The task: Your answer must be a single number: how many lines in the records include the word "import".

Material for the task:
>>>
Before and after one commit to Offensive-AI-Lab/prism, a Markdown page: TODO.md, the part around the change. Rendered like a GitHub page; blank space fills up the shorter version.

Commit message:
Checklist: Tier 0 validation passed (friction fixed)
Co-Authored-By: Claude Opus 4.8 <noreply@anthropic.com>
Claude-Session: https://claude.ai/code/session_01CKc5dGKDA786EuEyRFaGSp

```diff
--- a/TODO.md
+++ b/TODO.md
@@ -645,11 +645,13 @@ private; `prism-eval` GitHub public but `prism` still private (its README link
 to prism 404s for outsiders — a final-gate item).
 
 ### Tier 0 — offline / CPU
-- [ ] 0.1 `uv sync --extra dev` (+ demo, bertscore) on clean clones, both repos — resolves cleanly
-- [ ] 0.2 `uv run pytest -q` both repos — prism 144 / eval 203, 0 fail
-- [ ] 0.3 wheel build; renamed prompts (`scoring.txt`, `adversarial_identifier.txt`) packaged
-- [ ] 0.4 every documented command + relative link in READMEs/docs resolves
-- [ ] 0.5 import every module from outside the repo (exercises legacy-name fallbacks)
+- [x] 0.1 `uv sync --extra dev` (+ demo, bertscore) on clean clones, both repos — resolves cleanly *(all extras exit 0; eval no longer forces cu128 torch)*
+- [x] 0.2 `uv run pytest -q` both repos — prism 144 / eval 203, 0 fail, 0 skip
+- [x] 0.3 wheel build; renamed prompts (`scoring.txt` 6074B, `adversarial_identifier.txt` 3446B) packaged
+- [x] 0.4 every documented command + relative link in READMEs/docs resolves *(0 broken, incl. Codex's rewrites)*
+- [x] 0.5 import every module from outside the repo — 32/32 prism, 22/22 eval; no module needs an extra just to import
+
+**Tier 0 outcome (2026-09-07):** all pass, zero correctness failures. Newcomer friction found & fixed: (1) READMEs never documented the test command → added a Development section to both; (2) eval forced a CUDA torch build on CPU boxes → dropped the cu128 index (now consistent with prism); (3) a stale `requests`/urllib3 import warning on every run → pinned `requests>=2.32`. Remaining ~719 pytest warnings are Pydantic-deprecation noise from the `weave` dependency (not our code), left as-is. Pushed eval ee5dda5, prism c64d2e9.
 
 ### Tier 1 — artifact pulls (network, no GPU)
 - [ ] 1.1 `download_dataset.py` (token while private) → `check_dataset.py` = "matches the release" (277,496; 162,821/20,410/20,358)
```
<<<
Result: 3